**PROBLEM DETAILS**
Filter the entries that follow, copying every line in which the word "index" appears.

Web interface edit records:
╔══
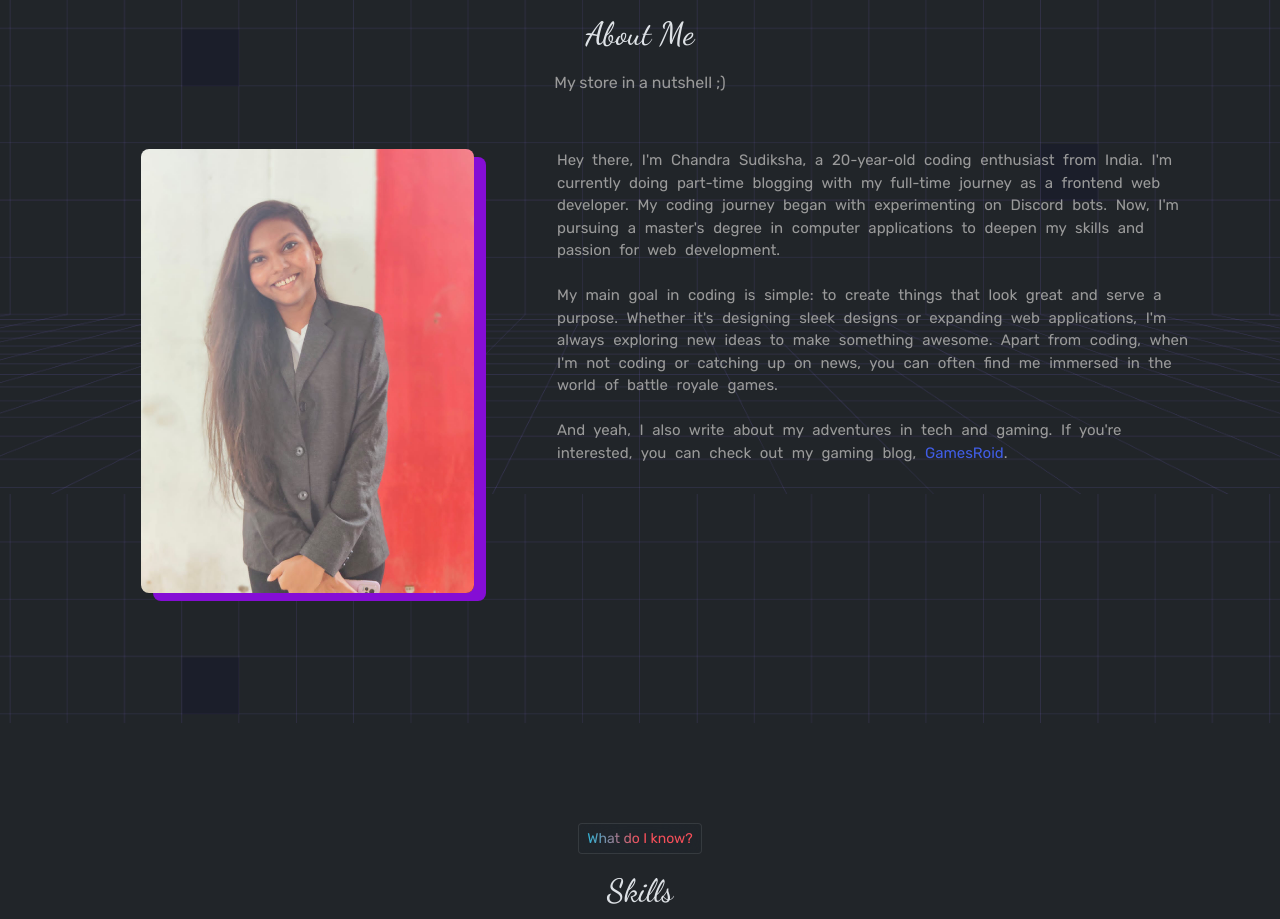
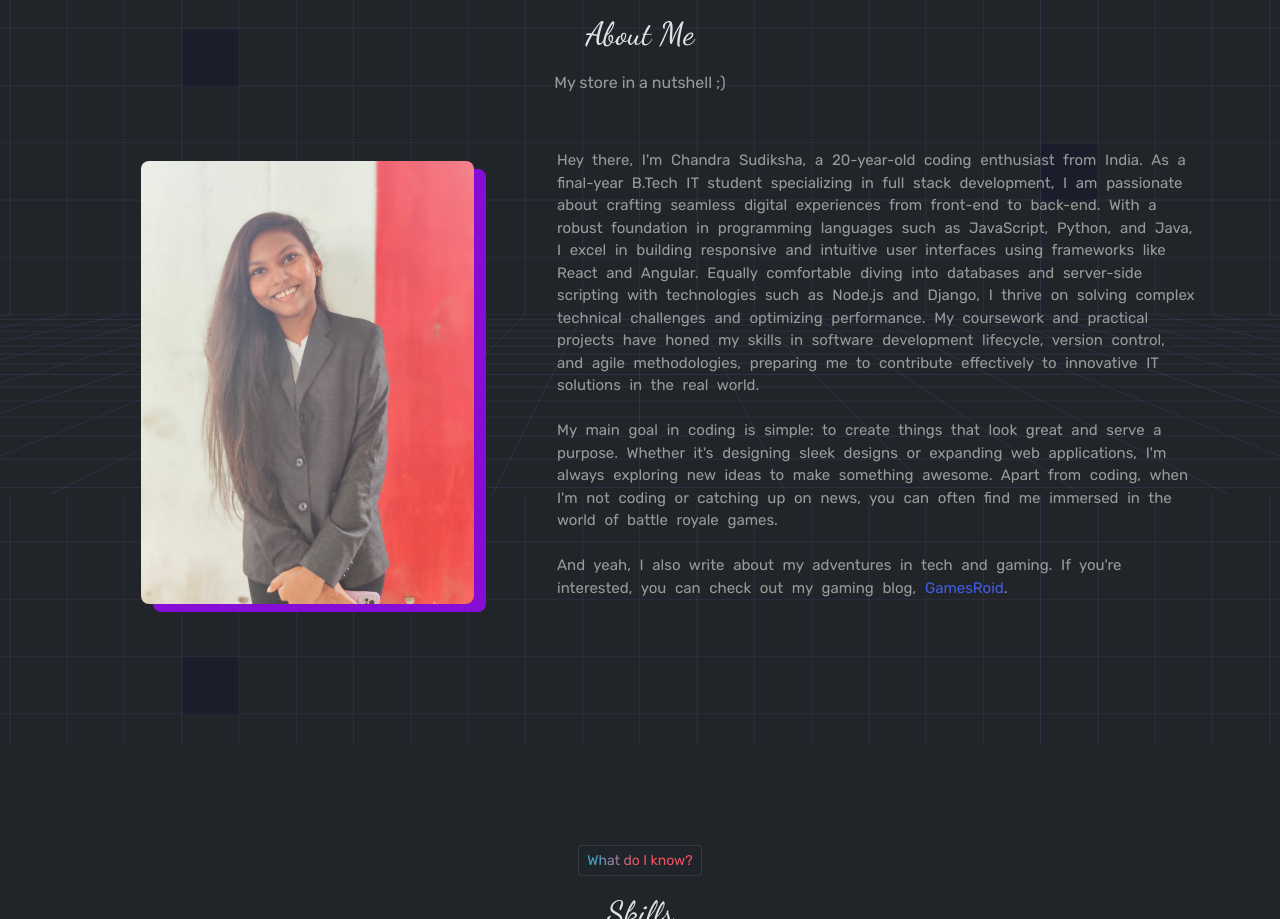
Before and after one commit to chandrasudiksha/Portfolio, a plain HTML site: page index.html in a window 1280 px wide. Shown: the part 1811-2730 px from the top of the page. Drawn offline with Linux system fonts and the light colour scheme; files whose address does not match are found by name.

Commit message:
Update index.html

```diff
--- a/index.html
+++ b/index.html
@@ -157,7 +157,7 @@
                 </div>
                 <div class="col-lg-7">
                     <p class="bio">
-                        Hey there, I'm Chandra Sudiksha, a 20-year-old coding enthusiast from India. I'm currently doing part-time blogging with my full-time journey as a frontend web developer. My coding journey began with experimenting on Discord bots. Now, I'm pursuing a master's degree in computer applications to deepen my skills and passion for web development.
+                        Hey there, I'm Chandra Sudiksha, a 20-year-old coding enthusiast from India. As a final-year B.Tech IT student specializing in full stack development, I am passionate about crafting seamless digital experiences from front-end to back-end. With a robust foundation in programming languages such as JavaScript, Python, and Java, I excel in building responsive and intuitive user interfaces using frameworks like React and Angular. Equally comfortable diving into databases and server-side scripting with technologies such as Node.js and Django, I thrive on solving complex technical challenges and optimizing performance. My coursework and practical projects have honed my skills in software development lifecycle, version control, and agile methodologies, preparing me to contribute effectively to innovative IT solutions in the real world.
                         </br></br>
                         My main goal in coding is simple: to create things that look great and serve a purpose. Whether it's designing sleek designs or expanding web applications, I'm always exploring new ideas to make something awesome. Apart from coding, when I'm not coding or catching up on news, you can often find me immersed in the world of battle royale games.
                         </br></br>
```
╚══
**TASK SOLUTION**
Before and after one commit to chandrasudiksha/Portfolio, a plain HTML site: page index.html in a window 1280 px wide. Shown: the part 1811-2730 px from the top of the page. Drawn offline with Linux system fonts and the light colour scheme; files whose address does not match are found by name.
Update index.html
--- a/index.html
+++ b/index.html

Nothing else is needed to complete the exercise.